Julie: I think my questions are more closely related to disability and stigma associated with it - questions like "how do we balance the support needs of an individual with the needs of society as a whole? How do we find the synthesis between what works better for disabled people and what works better for everyone? How can we make sure disabled people have the same opportunities as non-disabled people? How can we build spaces that support positive changes in attitudes and perceptions toward disability and disabled people? How can we make sure disabled people have a LOUD voice in decision-making? Are we using these assistive technology tools to build the kind of life this person deserves? It is easy for experts (myself included!), or assistive technology professionals, or voc rehab therapists, or researchers to know what we are working towards: increased functionality, improved independence, more control and autonomy, better employment outcomes... but we aren't often reflective enough to think about what kind of life this disabled person wants to have and deserves. These ideas are often governed by what is funded - what technologies can this person afford?, what does their insurance cover?, what is this funding source willing to provide?... It is so easy to lose sight of the fact that our expectations are sometimes VERY LOW for what kind of quality, daily existence someone not only deserves to have but deserves to be supported to achieve. We get caught up in the process of finding and providing supports, and have to keep coming back to 'am I helping to build the kind of daily life this person deserves to enjoy? Am I finding tools to build the right experiences for this person and their family?' I worry that we have failed to effectively quantify the importance of having disabled people in every single space ... representation is incredibly impactful; there is so much reciprocity between disabled and non-disabled people negotiating and navigating spaces and processes together. There is value here that makes asking these questions worthwhile!
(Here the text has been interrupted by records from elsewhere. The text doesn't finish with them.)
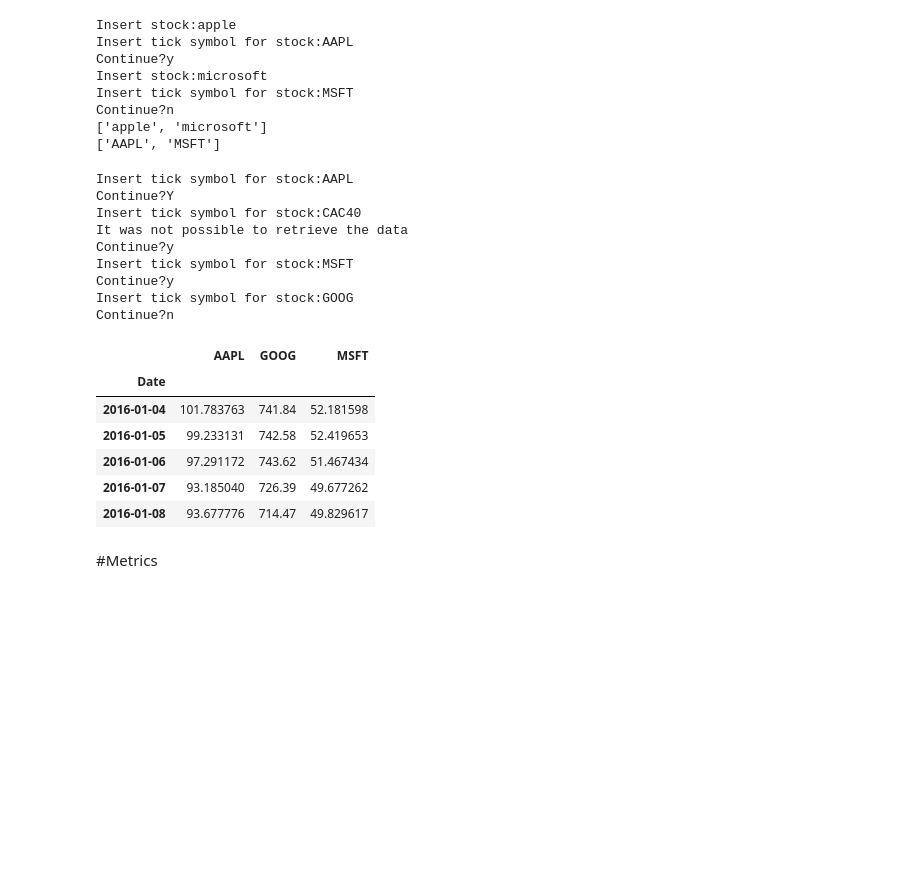
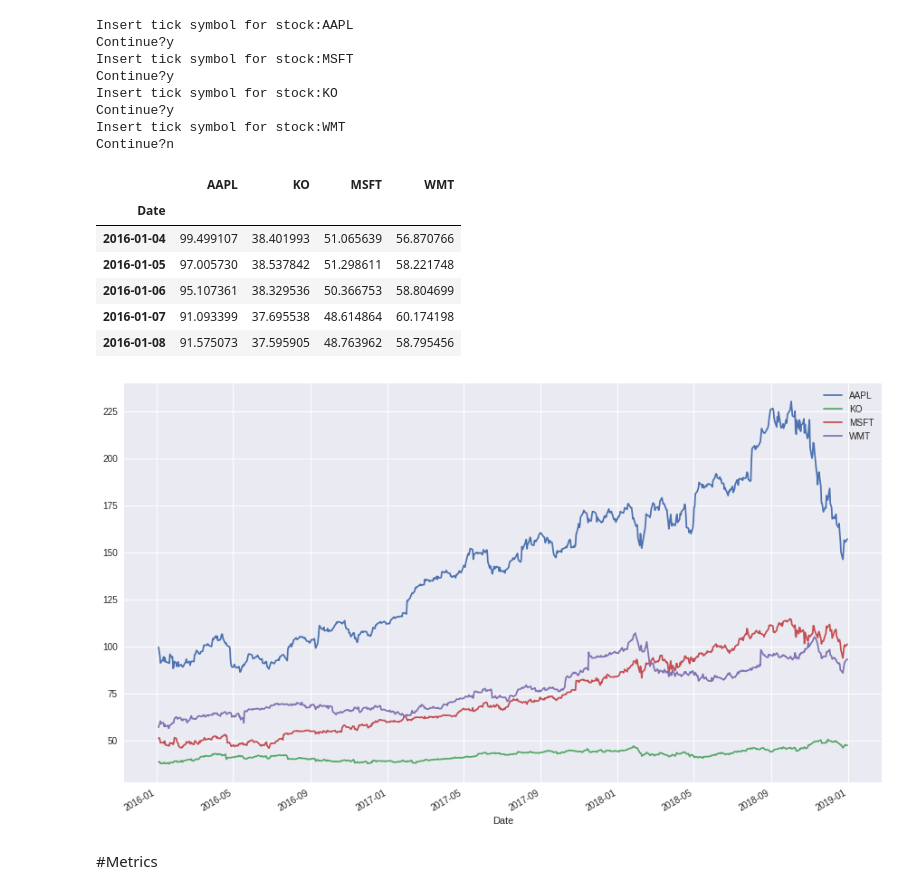
Before and after one commit to joaonobre/Financial-Data-Downloader, a Jupyter notebook: FinData.ipynb, the cells around one changed output. Cells and saved outputs as stored; diff of their text form; code cells hidden in the pictures; blank space fills up the shorter version.

```diff
--- a/FinData.ipynb
+++ b/FinData.ipynb
@@ -59,74 +48,45 @@ Populating the interactive namespace from numpy and matplotlib
-# %%
-cont="y"
-stock_list=list()
-tick_list=list()
-while cont== "y":
-  stock=input("Insert stock:")
-  tick=input("Insert tick symbol for stock:")
-  cont=input("Continue?") #y for yes, n for no
-  stock_list.append(stock)
-  tick_list.append(tick)
-
-print(stock_list)
-print(tick_list)
-
-apple, microsoft, google = (quandl.get("WIKI/" + s, start_date=start, end_date=end) for s in ["AAPL", "MSFT", "GOOG"]) #For different markets, change the tick symbol between the brackets
-
-# DataFrame consisting of the adjusted closing price of these stocks, first by making a list of these objects and using the join method
-stocks = pd.DataFrame({"AAPL": apple["Adj. Close"],
-                      "MSFT": microsoft["Adj. Close"],
-                      "GOOG": google["Adj. Close"]})
-
-
-
-#stocks.plot(secondary_y = ["AAPL", "MSFT"], grid = True)
-# %% [output]
-Insert stock:apple
-Insert tick symbol for stock:AAPL
-Continue?y
-Insert stock:microsoft
-Insert tick symbol for stock:MSFT
-Continue?n
-['apple', 'microsoft']
-['AAPL', 'MSFT']
 # %%
 cont="y"
-stock_list=list()
-tick_list=list()
 stocks=pd.DataFrame()
+fin_dict={}
 
-tick_dick={}
-
+# Ask the user for the tick symbols of the financial markets to analyze
 while cont== "y" or cont=="Y":
-  #stock=input("Insert stock:")
   tick=input("Insert tick symbol for stock:")
   try:
-    stock=(quandl.get("WIKI/" + tick, start_date=start, end_date=end))["Adj. Close"]
-    tick_dick.update({tick:stock})
+    stock= web.DataReader(tick, 'yahoo', start, end)["Adj Close"]
+    fin_dict.update({tick:stock})
   except:
     print('It was not possible to retrieve the data')
 
   cont=input("Continue?") #y for yes, n for no
 
-stocks = pd.DataFrame(tick_dick)
-stocks.head()
+stocks = pd.DataFrame(fin_dict) #Save the Adj Close values from the chosen stocks to a dataframe
+
+if (stocks.isnull().values.any()): #Check for missing values
+  stocks=stocks.dropna() # Drop rows with missing values
+  print('Missing values deleted')
 # %% [output]
 Insert tick symbol for stock:AAPL
-Continue?Y
-Insert tick symbol for stock:CAC40
-It was not possible to retrieve the data
 Continue?y
 Insert tick symbol for stock:MSFT
 Continue?y
-Insert tick symbol for stock:GOOG
+Insert tick symbol for stock:KO
+Continue?y
+Insert tick symbol for stock:WMT
 Continue?n
-|  | AAPL | GOOG | MSFT |
-| Date |  |  |  |
-| 2016-01-04 | 101.783763 | 741.84 | 52.181598 |
-| 2016-01-05 | 99.233131 | 742.58 | 52.419653 |
-| 2016-01-06 | 97.291172 | 743.62 | 51.467434 |
-| 2016-01-07 | 93.185040 | 726.39 | 49.677262 |
-| 2016-01-08 | 93.677776 | 714.47 | 49.829617 |
+# %%
+stocks.plot(grid = True)
+stocks.head()
+# %% [output]
+|  | AAPL | KO | MSFT | WMT |
+| Date |  |  |  |  |
+| 2016-01-04 | 99.499107 | 38.401993 | 51.065639 | 56.870766 |
+| 2016-01-05 | 97.005730 | 38.537842 | 51.298611 | 58.221748 |
+| 2016-01-06 | 95.107361 | 38.329536 | 50.366753 | 58.804699 |
+| 2016-01-07 | 91.093399 | 37.695538 | 48.614864 | 60.174198 |
+| 2016-01-08 | 91.575073 | 37.595905 | 48.763962 | 58.795456 |
+[figure, added]
 # %% [markdown]
 #Metrics
 # %%
```
Also changed, not shown: parts of 8 cells of this notebook.
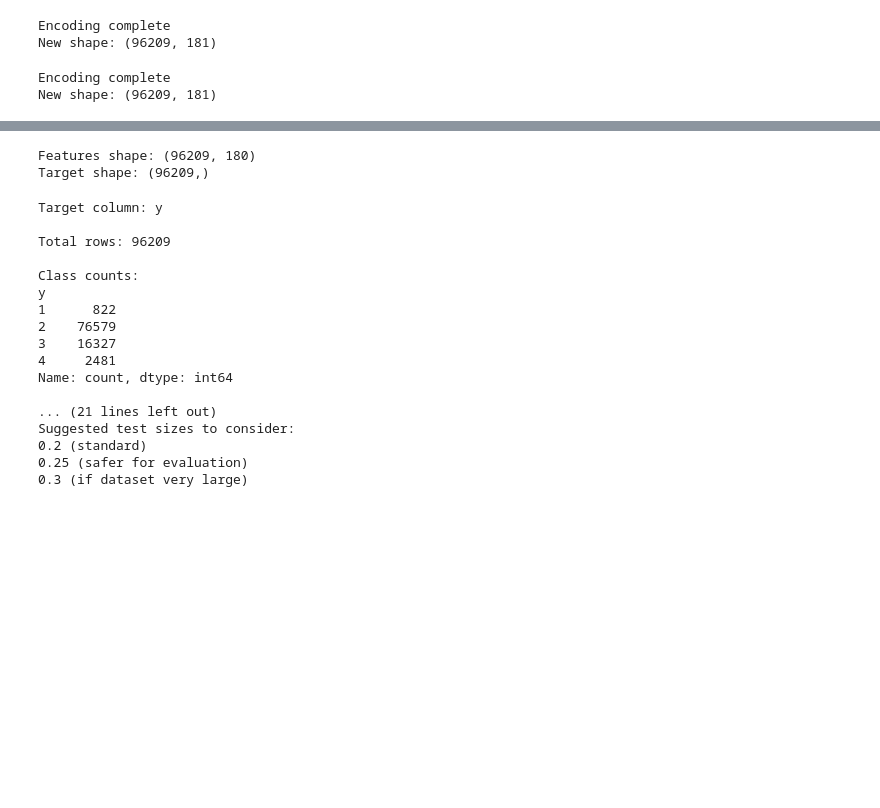
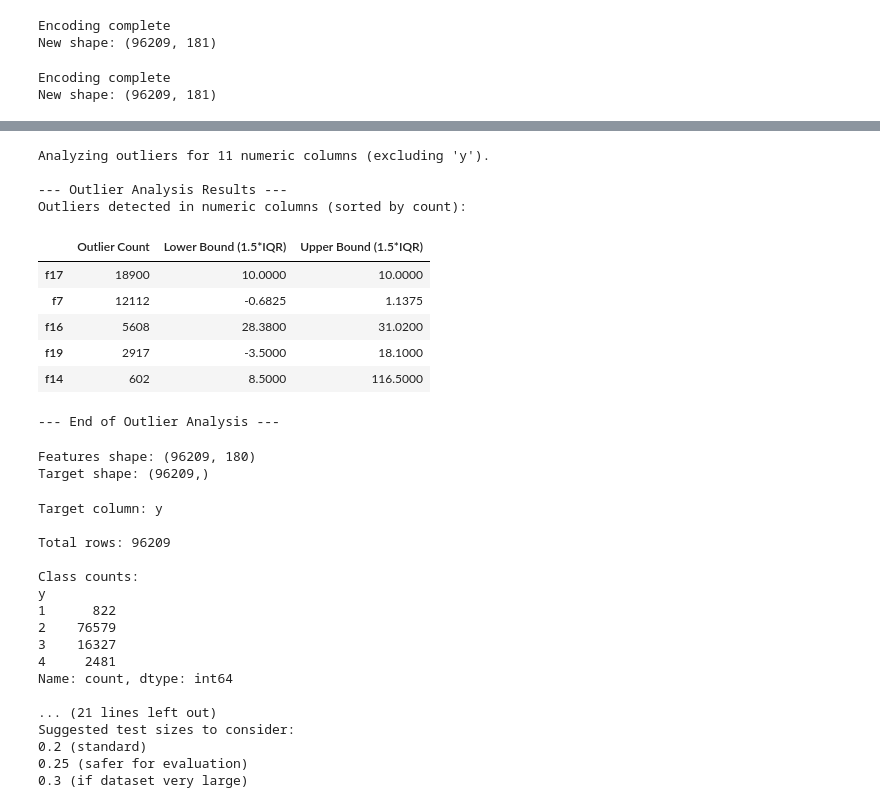
Before and after one commit to HesamMerajifar/Datamining, a Jupyter notebook: Mreza_data_cleaning.ipynb, the cells around one changed output, grey strips where cells are left out. Cells and saved outputs as stored; diff of their text form; code cells hidden in the pictures; blank space fills up the shorter version.

Commit message:
adding notebook for data cleaning

```diff
--- a/Mreza_data_cleaning.ipynb
+++ b/Mreza_data_cleaning.ipynb
@@ -349,0 +348,55 @@ df.head()
+# %%
+outlier_counts = {}
+lower_bounds = {}
+upper_bounds = {}
+
+if 'numeric_cols' in locals() and numeric_cols:
+    cols_to_analyze = [col for col in numeric_cols if col != 'y']
+
+    print(f"Analyzing outliers for {len(cols_to_analyze)} numeric columns (excluding 'y').")
+
+    for col in cols_to_analyze:
+        if col in df.columns and pd.api.types.is_numeric_dtype(df[col]):
+            Q1 = df[col].quantile(0.25)
+            Q3 = df[col].quantile(0.75)
+            IQR = Q3 - Q1
+
+            lower = Q1 - 1.5 * IQR
+            upper = Q3 + 1.5 * IQR
+
+            lower_bounds[col] = lower
+            upper_bounds[col] = upper
+
+            outliers = ((df[col] < lower) | (df[col] > upper)).sum()
+            outlier_counts[col] = outliers
+
+    outlier_df = pd.DataFrame.from_dict(outlier_counts, orient="index", columns=["Outlier Count"])
+    outlier_df["Lower Bound (1.5*IQR)"] = lower_bounds.values()
+    outlier_df["Upper Bound (1.5*IQR)"] = upper_bounds.values()
+
+    outlier_df = outlier_df[outlier_df["Outlier Count"] > 0].sort_values("Outlier Count", ascending=False)
+
+    print("\n--- Outlier Analysis Results ---")
+    if not outlier_df.empty:
+        print("Outliers detected in numeric columns (sorted by count):")
+        display(outlier_df)
+    else:
+        print("No outliers detected in numeric columns (excluding 'y') based on the 1.5*IQR rule.")
+
+else:
+    print("Error: 'numeric_cols' list is not defined or is empty. Cannot perform outlier analysis.")
+    outlier_df = pd.DataFrame()
+
+print("\n--- End of Outlier Analysis ---")
+# %% [output]
+Analyzing outliers for 11 numeric columns (excluding 'y').
+
+--- Outlier Analysis Results ---
+Outliers detected in numeric columns (sorted by count):
+|  | Outlier Count | Lower Bound (1.5*IQR) | Upper Bound (1.5*IQR) |
+| f17 | 18900 | 10.0000 | 10.0000 |
+| f7 | 12112 | -0.6825 | 1.1375 |
+| f16 | 5608 | 28.3800 | 31.0200 |
+| f19 | 2917 | -3.5000 | 18.1000 |
+| f14 | 602 | 8.5000 | 116.5000 |
+--- End of Outlier Analysis ---
```
Also changed, not shown: parts of 5 cells of this notebook.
Q4: What are your expectations for the M-Enabling Summit and what would make your visit to the conference a success?
Julie: I am anxious to hear about what different people and organizations are working on - M-Enabling pulls in such an impressive group of thought leaders and status-quo challengers. I enjoy hearing all of the different ways people are shaking things up in their organizations and sectors. I always leave M-Enabling with so many people to connect with on LinkedIn so I can keep following advancements and great work in the field. My conference visit will be a success when I learn about the work high-profile organizations are doing that are responsive to connections they have made at M-Enabling. Seeing these talks and networking conversations turn into collaborative actions by attendees is the most satisfying part of participating in M-Enabling!
Julie's most recent work has been as a consulting researcher for a charity in the UK, Leonard Cheshire, helping to deliver assistive technology and understand the conditions under which people get the best use of their (assistive) technologies so that we can plan for organization-wide delivery. For any additional details, visit her LinkedIn page: https://www.linkedin.com/in/julieeshlemanatresearcher/
Link to the M-Enabling Summit: https://m-enabling.com/